ILLINOIS STATE ARCHIVES
From the Ashes, 1872-1900
A Selection of Documents from the Illinois State Archives
PETITION TO MODIFY THE FIRE LIMITS SO AS TO ALLOW INCREASED HOUSING
May 23, 1881
The city's fire limits, the area in which the outer surfaces of buildings had to be constructed of fireproof materials, were made coexistent with the corporate limits in 1874. This reform had been instituted as a result of pressure from fire insurance companies and the business community. The danger from fire had become so acute that insurance companies announced that if sweeping preventive measures were not undertaken, they would no longer issue protective policies. Chicago's population had reached approximately 395,408 in 1874. By 1881 it had swelled to over 530,000 with much of this increase coming from foreign immigration. The federal census of 1880 showed that of a total of 503,185 inhabitants, 204,859 had been born in foreign countries. Although the population grew by a third from 1874-1881, the amount of low-cost housing available in the city had increased hardly at all. And this was largely because fire limits regulations made housing construction expensive. Tenement houses were dark, poorly ventilated and densely populated. It was not uncommon for two families to live in the same room separated by a chalk line.
This petition on behalf of tenement residents was countered with a printed remonstrance against the same which was signed by all the city's fire insurance underwriters and hundreds of businessmen. The remonstrance stated that the fire limits ordinance was an absolute economic necessity and that the city had prospered as a result of it. The full city council voted on August 1 not to act upon the petition and ordered it placed on file.
Points to Consider
What was the problem being described in this document and how was it being addressed?
What was the total population of Chicago in 1880 and what percent of residents was foreign-born?
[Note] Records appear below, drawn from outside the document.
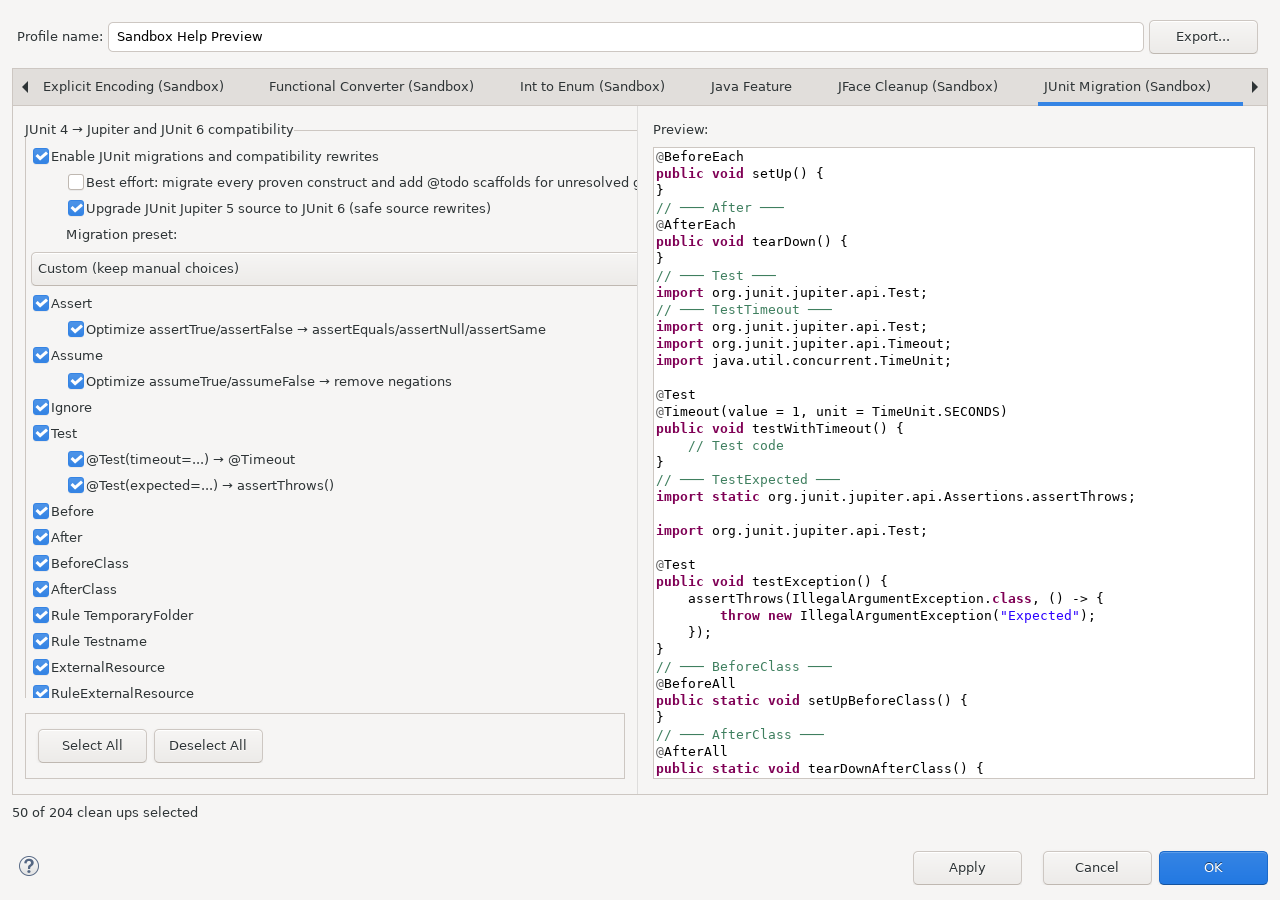
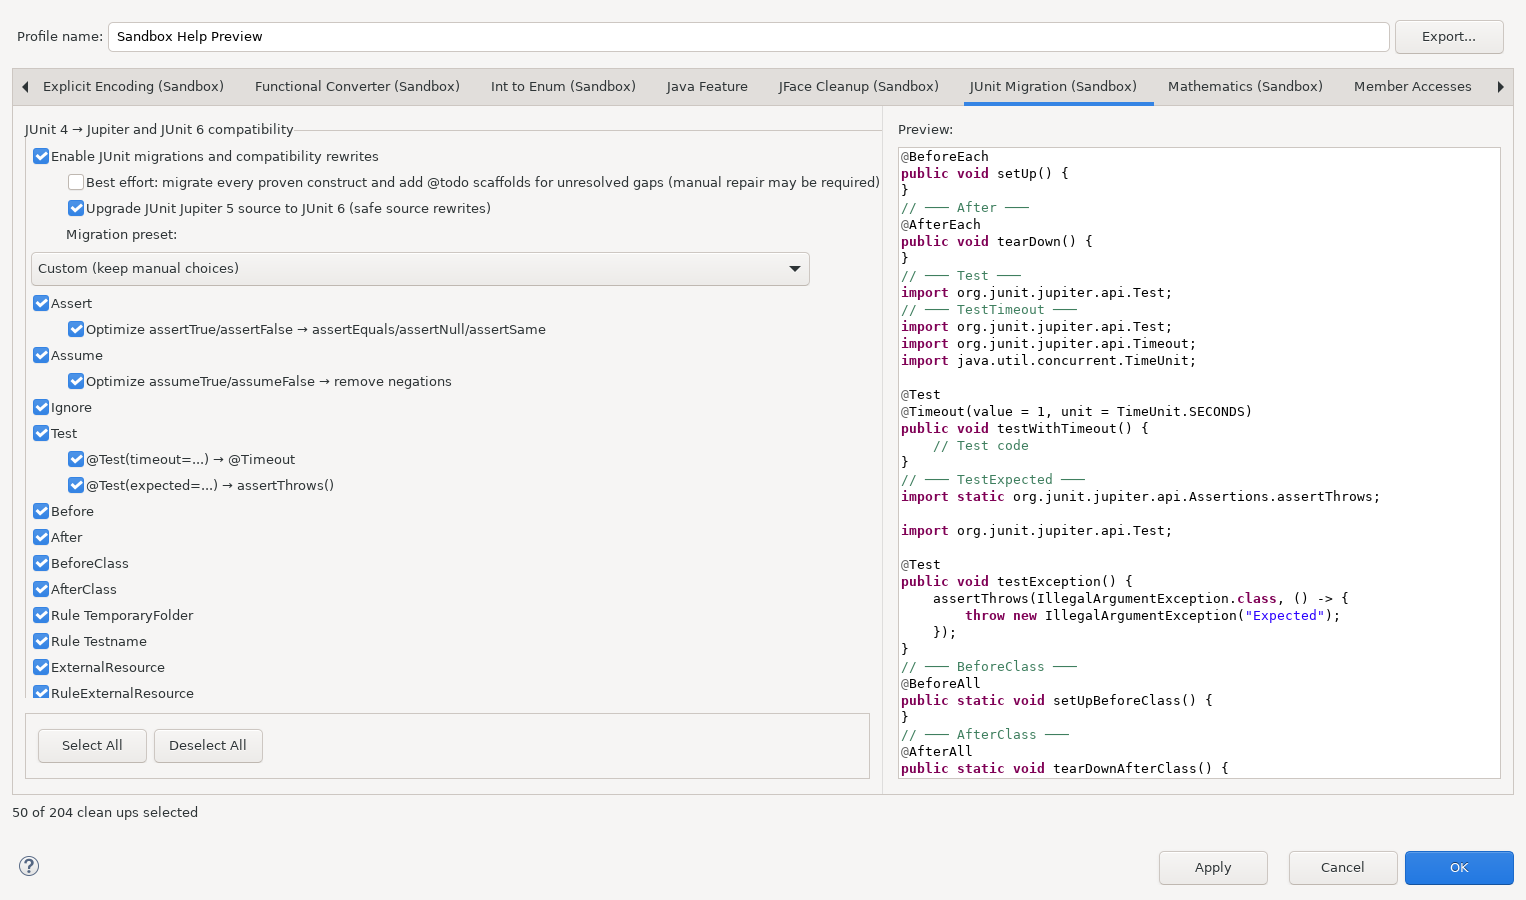
Isolate the widened JUnit Help capture in a fresh native dialog

diff --git a/sandbox_eclipse_help_swtbot_test/src/org/sandbox/jdt/ui/helper/views/FocusedCleanupConfigurationScreenshots.java b/sandbox_eclipse_help_swtbot_test/src/org/sandbox/jdt/ui/helper/views/FocusedCleanupConfigurationScreenshots.java
@@ -50,8 +50,10 @@ final class FocusedCleanupConfigurationScreenshots {
 	private record CleanupTab(String label, String helpBundle, String fileName) {
 	}
 
-	private static final String JUNIT_TAB= "JUnit Migration (Sandbox)"; //$NON-NLS-1$
+	private static final CleanupTab JUNIT_TAB= new CleanupTab("JUnit Migration (Sandbox)", "sandbox_junit_cleanup_help", //$NON-NLS-1$ //$NON-NLS-2$
+			"junit-migration-cleanup.png"); //$NON-NLS-1$
 	private static final String PROFILE_NAME= "Sandbox Help Preview"; //$NON-NLS-1$
+	private static final String PROFILE_NAME_LABEL= "Profile name:"; //$NON-NLS-1$
 
 	private static final List<CleanupTab> TABS= List.of(
 			new CleanupTab("Explicit Encoding (Sandbox)", "sandbox_encoding_quickfix_help", //$NON-NLS-1$ //$NON-NLS-2$
@@ -62,8 +64,7 @@ final class FocusedCleanupConfigurationScreenshots {
 					"int-to-enum-cleanup.png"), //$NON-NLS-1$
 			new CleanupTab("JFace Cleanup (Sandbox)", "sandbox_jface_cleanup_help", //$NON-NLS-1$ //$NON-NLS-2$
 					"jface-cleanup.png"), //$NON-NLS-1$
-			new CleanupTab(JUNIT_TAB, "sandbox_junit_cleanup_help", //$NON-NLS-1$
-					"junit-migration-cleanup.png"), //$NON-NLS-1$
+			JUNIT_TAB,
 			new CleanupTab("Method Reuse (Sandbox)", "sandbox_method_reuse_help", //$NON-NLS-1$ //$NON-NLS-2$
 					"method-reuse-cleanup.png"), //$NON-NLS-1$
 			new CleanupTab("Platform Status (Sandbox)", "sandbox_platform_helper_help", //$NON-NLS-1$ //$NON-NLS-2$
@@ -86,42 +87,68 @@ final class FocusedCleanupConfigurationScreenshots {
 		openPreferences(bot);
 		SWTBotShell preferences= bot.shell("Preferences").activate(); //$NON-NLS-1$
 		selectPreferencePath(bot, preferences.bot().tree(), "Java", "Code Style", "Clean Up"); //$NON-NLS-1$ //$NON-NLS-2$ //$NON-NLS-3$
-		clickButton(preferences, "Edit...", "Edit…"); //$NON-NLS-1$ //$NON-NLS-2$
 
+		SWTBotShell profileDialog= openScreenshotProfile(bot, preferences);
+		for (CleanupTab tab : TABS) {
+			selectTabOptions(bot, profileDialog, tab);
+			bot.sleep(500);
+			if (!JUNIT_TAB.equals(tab)) {
+				captureSelectedTab(profileDialog, outputRoot, tab);
+			}
+		}
+
+		CodePatternsConfigurationScreenshot.capture(bot, profileDialog, outputRoot);
+		// Restore the initial tab before reopening. Deselect All affects only the
+		// active page, so use a fresh edit to discard the options shown above.
+		profileDialog.bot().tabItem(TABS.getLast().label()).activate();
+		clickButton(profileDialog, "Cancel"); //$NON-NLS-1$
+		waitForShellToClose(bot, profileDialog, "Cleanup profile dialog"); //$NON-NLS-1$
+		preferences.activate();
+
+		// Widen only after the other captures. GTK changes button painting when
+		// the widened dialog returns to its standard size.
+		SWTBotShell junitDialog= openScreenshotProfile(bot, preferences);
+		for (CleanupTab tab : TABS.subList(0, TABS.indexOf(JUNIT_TAB))) {
+			selectTabOptions(bot, junitDialog, tab);
+			bot.sleep(500);
+		}
+		selectTabOptions(bot, junitDialog, JUNIT_TAB);
+		prepareJUnitForScreenshot(junitDialog);
+		bot.sleep(500);
+		captureSelectedTab(junitDialog, outputRoot, JUNIT_TAB);
+
+		clickButton(junitDialog, "Cancel"); //$NON-NLS-1$
+		waitForShellToClose(bot, junitDialog, "Cleanup profile dialog"); //$NON-NLS-1$
+		preferences.activate();
+		clickButton(preferences, "Cancel"); //$NON-NLS-1$
+		waitForShellToClose(bot, preferences, "Preferences"); //$NON-NLS-1$
+	}
+
+	private static SWTBotShell openScreenshotProfile(SWTWorkbenchBot bot, SWTBotShell preferences) {
+		clickButton(preferences, "Edit...", "Edit…"); //$NON-NLS-1$ //$NON-NLS-2$
 		SWTBotShell profileDialog= bot.activeShell();
-		var profileName= profileDialog.bot().textWithLabel("Profile name:"); //$NON-NLS-1$
+		var profileName= profileDialog.bot().textWithLabel(PROFILE_NAME_LABEL);
 		if (!PROFILE_NAME.equals(profileName.getText())) {
 			profileName.setText(PROFILE_NAME);
 		}
 		prepareForScreenshot(bot, profileDialog);
-		for (CleanupTab tab : TABS) {
-			clickButton(profileDialog, "Deselect All"); //$NON-NLS-1$
-			profileDialog.bot().tabItem(tab.label()).activate();
-			bot.sleep(250);
-			int selected= selectVisibleCleanupCheckboxes(bot, profileDialog);
-			assertTrue(selected > 0, () -> "No enabled cleanup option was selected for " + tab.label()); //$NON-NLS-1$
-			boolean junitTab= JUNIT_TAB.equals(tab.label());
-			if (junitTab) {
-				prepareJUnitForScreenshot(profileDialog);
-			}
-			bot.sleep(500);
-			assertEquals(PROFILE_NAME, profileName.getText());
-			assertTrue(profileDialog.bot().button("OK").isEnabled(), //$NON-NLS-1$
-					"The documentation profile must be valid and confirmable before capture"); //$NON-NLS-1$
-			capture(profileDialog, outputRoot, tab.helpBundle(), tab.fileName());
-			if (junitTab) {
-				setStandardSize(profileDialog);
-			}
-			System.out.println("[help-screenshots] Captured focused enabled cleanup tab: " + tab.label()); //$NON-NLS-1$
-		}
+		return profileDialog;
+	}
 
-		CodePatternsConfigurationScreenshot.capture(bot, profileDialog, outputRoot);
+	private static void selectTabOptions(SWTWorkbenchBot bot, SWTBotShell shell, CleanupTab tab) {
+		clickButton(shell, "Deselect All"); //$NON-NLS-1$
+		shell.bot().tabItem(tab.label()).activate();
+		bot.sleep(250);
+		int selected= selectVisibleCleanupCheckboxes(bot, shell);
+		assertTrue(selected > 0, () -> "No enabled cleanup option was selected for " + tab.label()); //$NON-NLS-1$
+	}
 
-		clickButton(profileDialog, "Cancel"); //$NON-NLS-1$
-		waitForShellToClose(bot, profileDialog, "Cleanup profile dialog"); //$NON-NLS-1$
-		preferences.activate();
-		clickButton(preferences, "Cancel"); //$NON-NLS-1$
-		waitForShellToClose(bot, preferences, "Preferences"); //$NON-NLS-1$
+	private static void captureSelectedTab(SWTBotShell shell, Path outputRoot, CleanupTab tab) throws IOException {
+		assertEquals(PROFILE_NAME, shell.bot().textWithLabel(PROFILE_NAME_LABEL).getText());
+		assertTrue(shell.bot().button("OK").isEnabled(), //$NON-NLS-1$
+				"The documentation profile must be valid and confirmable before capture"); //$NON-NLS-1$
+		capture(shell, outputRoot, tab.helpBundle(), tab.fileName());
+		System.out.println("[help-screenshots] Captured focused enabled cleanup tab: " + tab.label()); //$NON-NLS-1$
 	}
 
 	private static int selectVisibleCleanupCheckboxes(SWTWorkbenchBot bot, SWTBotShell shell) {
@@ -217,19 +244,6 @@ final class FocusedCleanupConfigurationScreenshots {
 	}
 
 	static void prepareForScreenshot(SWTWorkbenchBot bot, SWTBotShell shell) {
-		setStandardSize(shell);
-		// SWTBot activation forces focus. Activate before selecting options so the
-		// capture preserves the native button painting after the selection events.
-		shell.activate();
-		bot.sleep(500);
-	}
-
-	static void prepareJUnitForScreenshot(SWTBotShell shell) {
-		Button bestEffort= shell.bot().checkBox(BEST_EFFORT_LABEL).widget;
-		UIThreadRunnable.syncExec(shell.display, (VoidResult) () -> showCompleteJUnitPolicy(bestEffort));
-	}
-
-	private static void setStandardSize(SWTBotShell shell) {
 		UIThreadRunnable.syncExec(shell.display, new VoidResult() {
 			@Override
 			public void run() {
@@ -239,6 +253,15 @@ final class FocusedCleanupConfigurationScreenshots {
 				shell.widget.layout(true, true);
 			}
 		});
+		// SWTBot activation forces focus. Activate before selecting options so the
+		// capture preserves the native button painting after the selection events.
+		shell.activate();
+		bot.sleep(500);
+	}
+
+	static void prepareJUnitForScreenshot(SWTBotShell shell) {
+		Button bestEffort= shell.bot().checkBox(BEST_EFFORT_LABEL).widget;
+		UIThreadRunnable.syncExec(shell.display, (VoidResult) () -> showCompleteJUnitPolicy(bestEffort));
 	}
 
 	/** Keeps the native preview width while giving the long JUnit policy its measured space. */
Which were the dominant ethnic groups?
Which political persuasion is suggested by the phrase, "the strife, between the Landlords and Tennants"?
Describe a Chicago tenement of 1881.